Gender Equality Strides Since The Last Women’s World Cup
A gender discrimination lawsuit brought forth by Abby Wambach and a team of international soccer stars against FIFA and the
Canadian Soccer Association made the world take note of the gross gender inequality occurring within the professional world of sports. The suit’s main point centered around women being made to play the 2015 World Cup on artificial grass as opposed to real grass. With the World Cup now under a year away we ask how much –if at all- the gap between women’s and men’s games have been bridged.
Norway & NZL Win Equal Pay
In October of last year, Norway’s FA announced that its female national team would be the first in the world to receive the same pay as the men’s. A few months ago and New Zealand’s FA followed suit offering its women’s team equal pay, prize money, rights for image use, and travel budget.
Before the collective bargaining agreement, female Norwegian players earned less than half of their male counterparts. While not as glass-shattering as Norway’s or New Zealand’s agreements, the USWNT reached an improved collective bargaining agreement in 2017 that saw base wages increase by 30%, a bonus compensation increase, enhanced travel benefits, per diem equal to that of the US men’s team, and financial support for pregnant players or those that adopt. Despite these advances the women’s team did not withdraw a federal complaint filed with the Equal Employment Opportunity Commission that charged the USSF with wage discrimination.
Liga MX Femenil
Mexico’s first professional women’s soccer league had its inaugural season in 2017. The second season of Liga MX Femenil saw two new teams added to the league which now totals 18. The newly formed league is a palpable sign that Mexico is ready to invest in female professional sports. The most attended match was a Leon-Chivas game that brought in 25,000 spectators. The league looks promising despite some interesting quirks such as only being able to field Mexican-born players younger than 24 (with the exception of four players older than 24 per side). This controversial rule means that midfielder Veronica Pérez -who has been capped 89 times for her national team- cannot play in her country’s domestic league.
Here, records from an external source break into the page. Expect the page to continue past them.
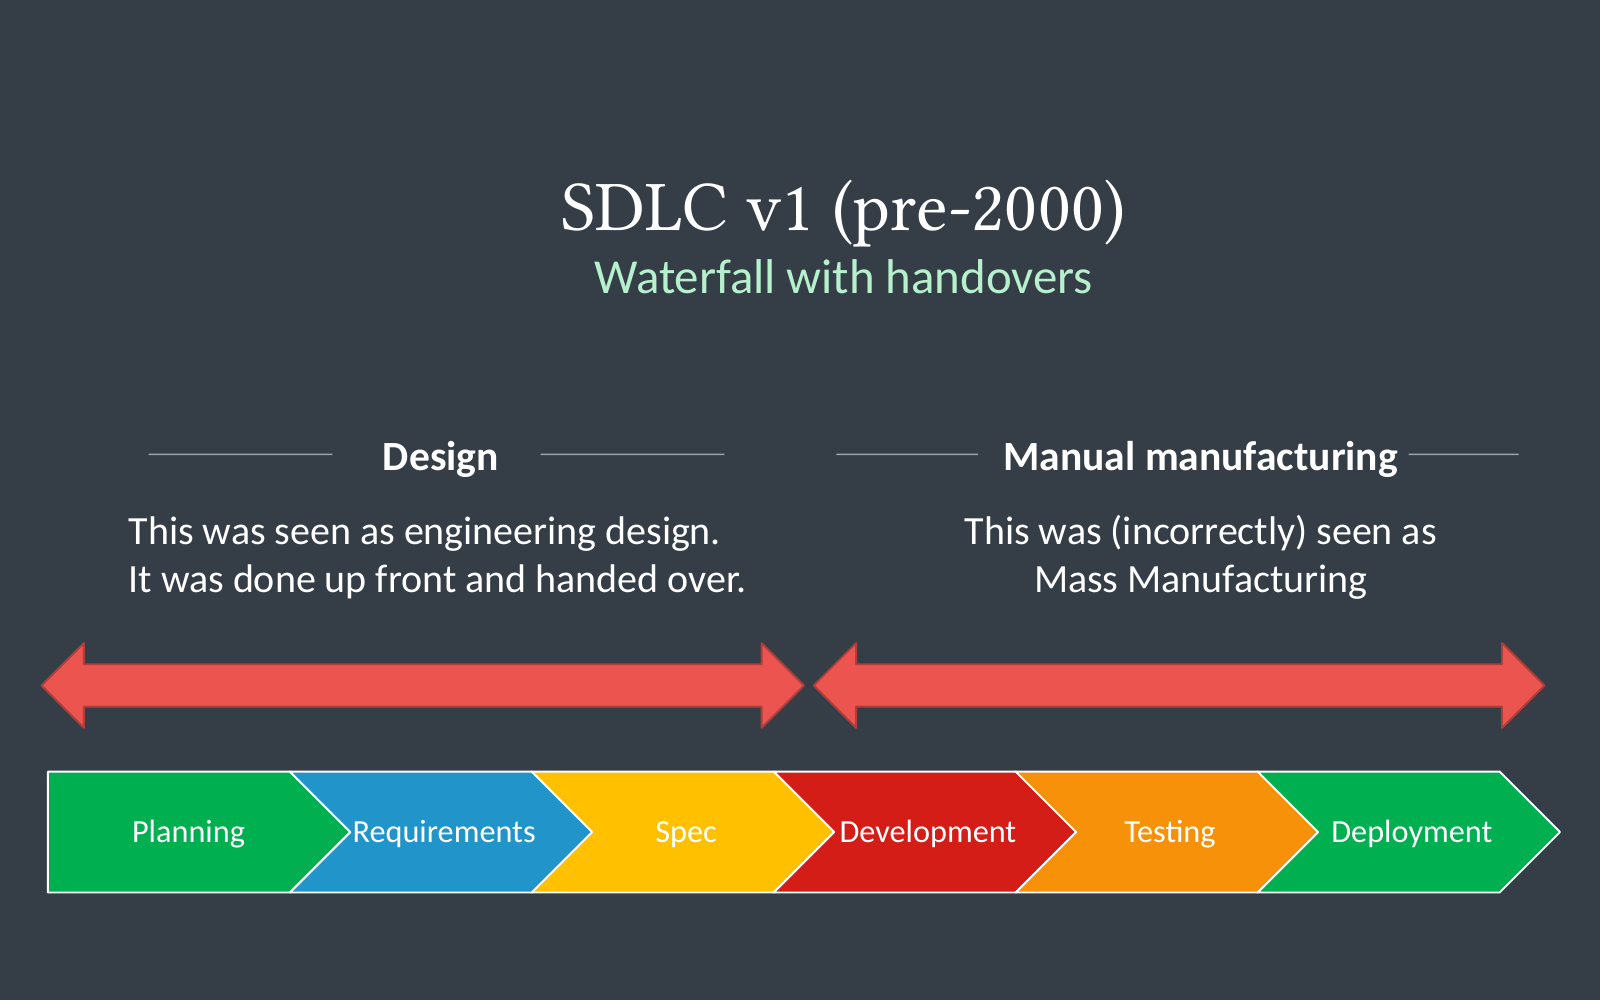
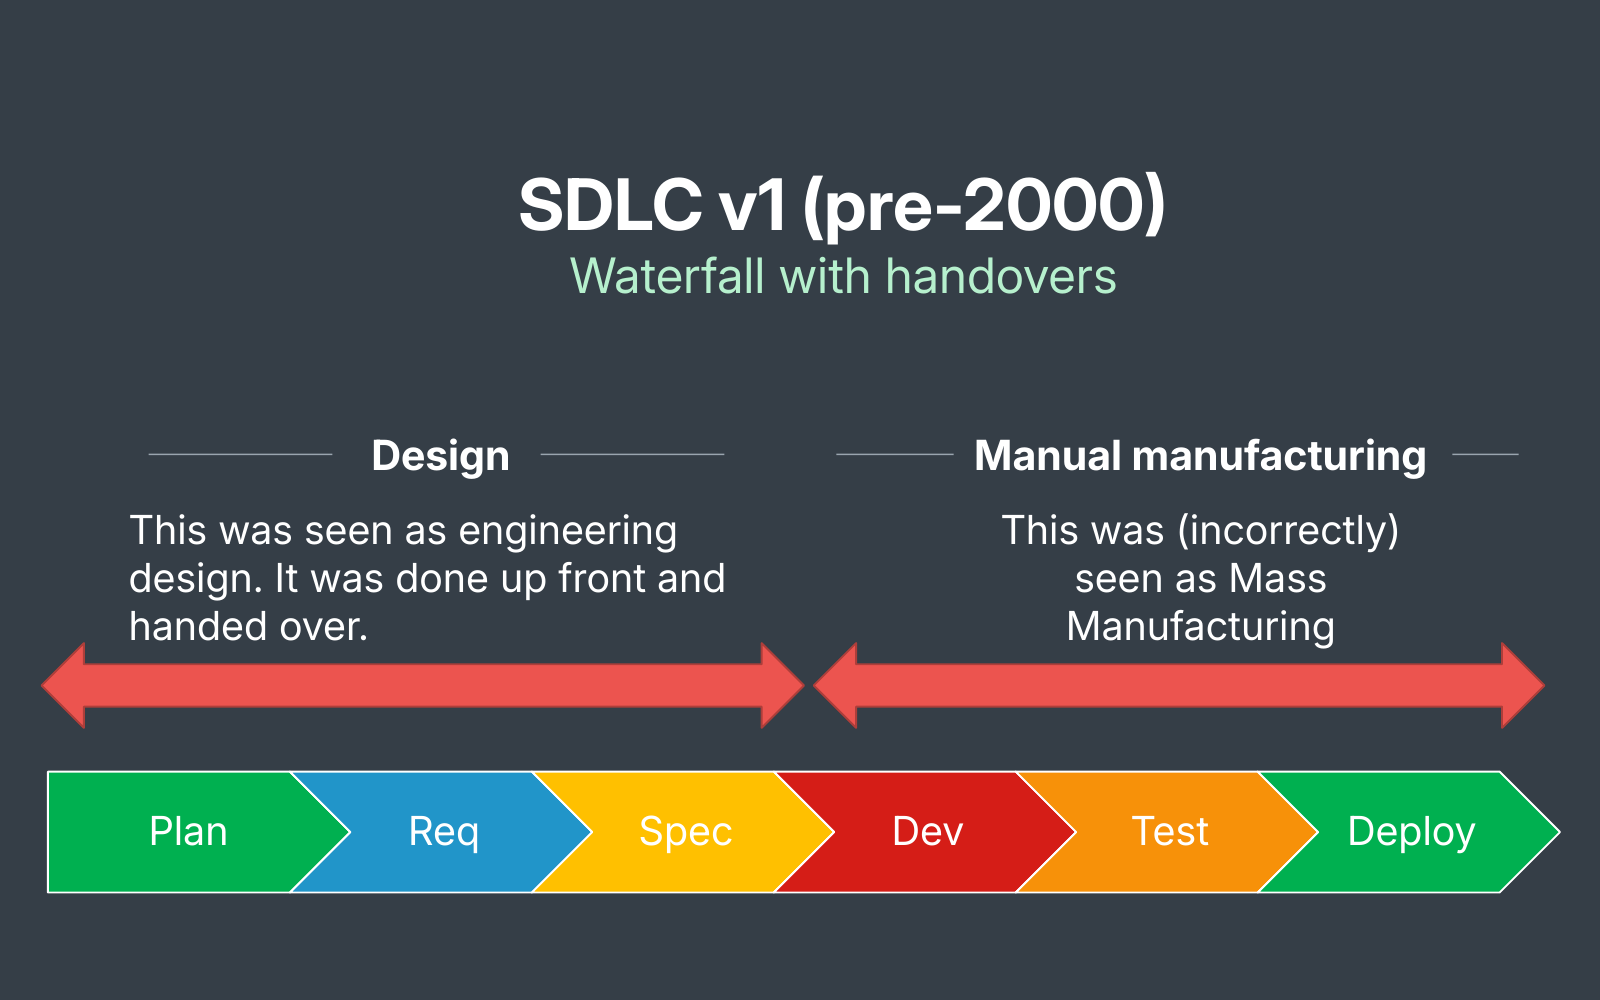
Refresh SDLC slide typography and Ford cover

diff --git a/assets/main.scss b/assets/main.scss
@@ -339,3 +339,17 @@ footer span {
 .post .responsive-embed.slideshare {
   padding-bottom: 62.5%;
 }
+
+// Let the SDLC slide images use the phone width while keeping the text column intact.
+@media (max-width: 599px) {
+  .post .sdlc-slide {
+    width: calc(100vw - 1rem);
+    margin-left: calc(50% - 50vw + 0.5rem);
+  }
+
+  .post .sdlc-slide img {
+    display: block;
+    width: 100%;
+    height: auto;
+  }
+}

diff --git a/_posts/2026-11-12-sdlc-in-the-agentic-era.md b/_posts/2026-11-12-sdlc-in-the-agentic-era.md
@@ -3,7 +3,6 @@ published: true
 layout: post
 permalink: /2026-11-12/sdlc-in-the-agentic-era
 image: /assets/article_images/2026-11-12-sdlc-in-the-agentic-era/cover.jpg
-catalogue_image: /assets/article_images/2026-11-12-sdlc-in-the-agentic-era/sdlc-v3.png
 image_width: 1600
 image_height: 1000
 title: Evolution of the Software Development Lifecycle (SDLC)
@@ -27,12 +26,15 @@ Let’s look at how the lifecycle evolved to understand it.
 <!--more-->
 
 [![SDLC v1 (pre-2000). Waterfall with handovers. Planning, requirements and spec were seen as upfront design. Development, testing and deployment were treated as manual manufacturing.](/assets/article_images/2026-11-12-sdlc-in-the-agentic-era/sdlc-v1.png)](/assets/article_images/2026-11-12-sdlc-in-the-agentic-era/sdlc-v1.png)
+{: .sdlc-slide}
 
 [![SDLC v2 (2002–2025). Iterative development with CI/CD. Development and testing are part of iterative engineering design. Repeatable automation handles deployment. Use what you learn to revise the design.](/assets/article_images/2026-11-12-sdlc-in-the-agentic-era/sdlc-v2.png)](/assets/article_images/2026-11-12-sdlc-in-the-agentic-era/sdlc-v2.png)
+{: .sdlc-slide}
 
 [![SDLC v3 (2026+). AI-assisted iterative development. The same six stages appear in two lanes. AI automates repeatable engineering work in the pipeline and collaborates in the iterative design process.](/assets/article_images/2026-11-12-sdlc-in-the-agentic-era/sdlc-v3.png)](/assets/article_images/2026-11-12-sdlc-in-the-agentic-era/sdlc-v3.png)
+{: .sdlc-slide}
 
-## What can we learn from this change?
+## What can we learn from this for 2027?
 
 1. **Automation: Move from CI/CD to CE**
Grass Is Back
Artificial grass is the bane of all soccer players. When Megan Rapinoe was asked how she feels about the surface she quipped, “It’s basically playing on padded concrete.” Due to vociferous cries from those in the dissenting party, it’s just about safe to say that artificial grass will never again be used at another women’s World Cup. Perhaps the switch back to grass was inevitable, but there’s nothing like a lawsuit and celebrity pressure from the likes of Tom Hanks and Kobe Bryant to put an end to the turf war.
NWSL Rallies On
Before the National Women’s Soccer League there was the WUSA and the WPS, both now defunct. Learning from its predecessors, in 2016 the NWSL became the first professional women’s soccer league to tally a fourth year. Now the league is six years strong and continuing to make adjustments. At the start of the 2018 season the league raised its salary cap from 315k to 350k. The minimum ($15,750) and maximum salaries ($44,000) were also raised. While the salary increases may have been marginal, players can be most excited about the doing away with the amateur player rule that allowed clubs to not pay amateur players that filled in for national teams players while they were on international duty. The new rule means that interim players must sign contracts equal to that of the league’s minimum wage.
International Soccer Tournaments
The highly competitive SheBelieves Cup was launched in 2016 and features a 4-team group stage only format. Games average an attendance of 12,437 per match and bring together the best women’s teams in the world. The tournament is now considered one of the most prestigious international women’s tournaments in the world. In addition to the SheBelieves Cup, the world stage may be graced by yet another top-notch tournament. FIFA’s president Gianni Infantino -who ran under a platform of investing in the women’s game- recently broached the idea of a 16-team competition that would become the de-facto second most venerable women’s tournament behind the World Cup.
However, with election year around the corner, Infantino could just be using the proposal as a way to ease his passage into a second term as FIFA’s president.
Despite only being able to describe some of the recent advances as minor, it’s important to note that many a woman’s sport has failed or remained stagnant in the past. The march forward may be incremental but it’s at least moving in the direction towards equality.